Spider ecology has become more important in recent years, as the complex roles of spiders in ecosystems become apparent (See Wise 1993, Foelix 1996, and others). Many researchers in past ecological studies have simply lumped spiders all together, while separating the various insect predators. While spiders are generalist predators, this does not mean that they are general in their prey capture. They tend to take certain arthropods more commonly than others. In some, such as the bolas spiders (Mastophora spp.), prey capture is so restricted that only a few species of moths are eaten, and of these only males brought to the dangling bolas of venom-treated gum by a pheromone analog (Eberhard 1977). Most spiders are not this restricted, but it may be noted that orb-weavers catch few non-flying insects, flower-dwelling crab spiders few non-pollinator insects, and wolf spiders few actively flying insects. Spiders thus tend to act as if they were in guilds of prey-capture specialists (Culin & Yeargan 1983a, b, Young & Edwards 1990, Richman, et al. 1990) as well as being in an overall generalist predator guild as defined by Wise (1993). The multi-guild character of spider faunas has only been appreciated in relatively recent times and needs to be examined more thoroughly.

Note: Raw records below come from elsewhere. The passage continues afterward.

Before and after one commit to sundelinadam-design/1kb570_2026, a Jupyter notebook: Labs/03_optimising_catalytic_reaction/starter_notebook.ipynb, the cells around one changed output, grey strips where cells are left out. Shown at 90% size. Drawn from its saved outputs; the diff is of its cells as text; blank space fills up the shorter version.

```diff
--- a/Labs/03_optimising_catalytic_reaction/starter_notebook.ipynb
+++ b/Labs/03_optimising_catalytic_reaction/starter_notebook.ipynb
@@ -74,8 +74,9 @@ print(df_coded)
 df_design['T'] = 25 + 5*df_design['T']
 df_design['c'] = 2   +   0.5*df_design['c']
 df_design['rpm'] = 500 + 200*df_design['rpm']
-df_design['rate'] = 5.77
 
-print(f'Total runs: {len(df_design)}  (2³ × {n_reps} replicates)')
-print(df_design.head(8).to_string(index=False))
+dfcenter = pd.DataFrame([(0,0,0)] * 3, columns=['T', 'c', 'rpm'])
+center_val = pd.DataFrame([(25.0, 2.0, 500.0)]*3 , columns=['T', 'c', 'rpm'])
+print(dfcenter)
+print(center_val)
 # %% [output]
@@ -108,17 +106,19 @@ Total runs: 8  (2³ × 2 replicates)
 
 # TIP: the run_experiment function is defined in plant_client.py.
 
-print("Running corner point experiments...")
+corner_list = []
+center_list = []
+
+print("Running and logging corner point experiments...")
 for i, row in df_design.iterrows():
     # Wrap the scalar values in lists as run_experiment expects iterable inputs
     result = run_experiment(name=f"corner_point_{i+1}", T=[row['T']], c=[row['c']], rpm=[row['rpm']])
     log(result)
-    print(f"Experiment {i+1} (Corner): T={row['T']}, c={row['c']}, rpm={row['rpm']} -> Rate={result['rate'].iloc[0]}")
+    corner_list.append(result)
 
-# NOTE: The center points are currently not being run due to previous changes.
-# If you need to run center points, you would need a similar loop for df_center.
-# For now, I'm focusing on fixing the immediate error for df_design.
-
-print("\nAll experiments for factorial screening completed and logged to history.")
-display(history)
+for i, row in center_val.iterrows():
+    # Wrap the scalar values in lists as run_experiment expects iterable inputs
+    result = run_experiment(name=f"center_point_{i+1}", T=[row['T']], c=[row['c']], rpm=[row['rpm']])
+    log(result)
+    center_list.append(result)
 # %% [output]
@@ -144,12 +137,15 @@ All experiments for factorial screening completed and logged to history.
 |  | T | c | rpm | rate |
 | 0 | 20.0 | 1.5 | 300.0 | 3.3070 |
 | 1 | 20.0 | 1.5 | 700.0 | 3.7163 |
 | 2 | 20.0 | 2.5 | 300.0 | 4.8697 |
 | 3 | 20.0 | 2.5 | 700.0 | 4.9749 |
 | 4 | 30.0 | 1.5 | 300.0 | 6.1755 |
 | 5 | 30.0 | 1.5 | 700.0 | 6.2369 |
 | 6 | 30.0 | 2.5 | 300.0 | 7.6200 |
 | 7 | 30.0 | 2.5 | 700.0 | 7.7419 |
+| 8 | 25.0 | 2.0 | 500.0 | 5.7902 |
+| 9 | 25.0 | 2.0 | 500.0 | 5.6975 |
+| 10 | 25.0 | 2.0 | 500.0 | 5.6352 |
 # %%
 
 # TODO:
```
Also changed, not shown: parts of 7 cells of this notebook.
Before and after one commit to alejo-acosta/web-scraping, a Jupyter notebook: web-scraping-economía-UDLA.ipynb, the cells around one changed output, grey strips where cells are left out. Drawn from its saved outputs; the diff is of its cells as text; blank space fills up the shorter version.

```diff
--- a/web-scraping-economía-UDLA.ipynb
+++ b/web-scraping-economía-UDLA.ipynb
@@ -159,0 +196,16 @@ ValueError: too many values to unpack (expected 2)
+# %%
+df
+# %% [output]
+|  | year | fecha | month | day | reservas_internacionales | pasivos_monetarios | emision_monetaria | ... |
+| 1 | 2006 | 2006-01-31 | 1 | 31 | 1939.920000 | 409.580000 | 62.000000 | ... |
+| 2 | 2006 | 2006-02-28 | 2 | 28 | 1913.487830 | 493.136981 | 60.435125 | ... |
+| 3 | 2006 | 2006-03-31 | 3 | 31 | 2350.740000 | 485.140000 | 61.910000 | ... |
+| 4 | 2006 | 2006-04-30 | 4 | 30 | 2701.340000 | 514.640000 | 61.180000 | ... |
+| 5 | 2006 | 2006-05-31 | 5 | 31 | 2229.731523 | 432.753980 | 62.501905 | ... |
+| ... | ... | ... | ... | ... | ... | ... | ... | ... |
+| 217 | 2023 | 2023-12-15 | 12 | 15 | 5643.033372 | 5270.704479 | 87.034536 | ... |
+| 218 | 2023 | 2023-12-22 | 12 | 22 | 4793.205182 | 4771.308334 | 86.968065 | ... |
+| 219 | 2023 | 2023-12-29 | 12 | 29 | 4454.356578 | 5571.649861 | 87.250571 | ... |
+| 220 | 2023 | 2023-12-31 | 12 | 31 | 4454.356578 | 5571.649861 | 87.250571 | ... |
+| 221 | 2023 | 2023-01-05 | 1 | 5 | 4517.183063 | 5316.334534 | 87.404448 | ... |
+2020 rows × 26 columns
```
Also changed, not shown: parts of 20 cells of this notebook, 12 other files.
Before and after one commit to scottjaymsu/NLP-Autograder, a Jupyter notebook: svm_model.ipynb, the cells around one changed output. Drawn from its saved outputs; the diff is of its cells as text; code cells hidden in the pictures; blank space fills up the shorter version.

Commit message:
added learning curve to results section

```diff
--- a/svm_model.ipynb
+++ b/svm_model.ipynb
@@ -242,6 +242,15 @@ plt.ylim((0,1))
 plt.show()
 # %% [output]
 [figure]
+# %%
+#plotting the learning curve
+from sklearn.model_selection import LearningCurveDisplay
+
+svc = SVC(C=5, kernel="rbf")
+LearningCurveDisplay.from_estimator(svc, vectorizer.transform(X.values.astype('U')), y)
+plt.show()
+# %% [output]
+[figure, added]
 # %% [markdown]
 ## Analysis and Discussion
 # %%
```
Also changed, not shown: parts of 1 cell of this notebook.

The local distribution of spiders is largely based on the availability of food and sites for webs, burrows, or just cover. It has been shown that spider numbers generally increase when they are provided with mulch in garden beds (Riechert & Bishop 1990) and deep leaf litter or pine needles often have a large fauna of ground-dwelling spiders. Tree, shrub and herbaceous plant dwelling spiders of course need their particular substrate. Ballooning (see section on behavior) is a major means of dispersal by spiders. By this method spiders were among the first living things to appear on the new island produced by the eruption of the volcano Krakatoa in 1883 (Bristowe 1931). Similarly, Mt. St. Helens was repopulated by 40 species of spiders in only two years after the major eruption of 1980 (Edwards 1986). From a geological perspective, spider species and even whole spider family (especially mygalomorphs) distributions have been affected or determined by continental drift (vicarience). In much more recent times many spider species have been transported by human activity to far-flung areas of the globe. Australian red-backed spiders have been imported to Japan, Central American tarantulas to Florida, the European hobo spider to the Pacific Northwest and the European sowbug-eating spider to the United States. New species are arriving every year as our ability to move around the planet becomes more enhanced In some areas of the United States all of the pholcid and scytodid spiders are imports. Unfortunately the hobby of rearing exotic arachnids sometimes results in the accidental or deliberate release of exotic spiders, such as some of the red-legged tarantulas found in citrus groves in Florida (G. B. Edwards, personal communication). However it turns out, the introduction of exotic spiders will continue, although the danger from venomous exotic spiders is certainly over-rated (the so-called "deadly toilet spider" was an elaborate hoax.) Most exotic spiders will be so small or obscure that they will probably not even be noticed except by experts!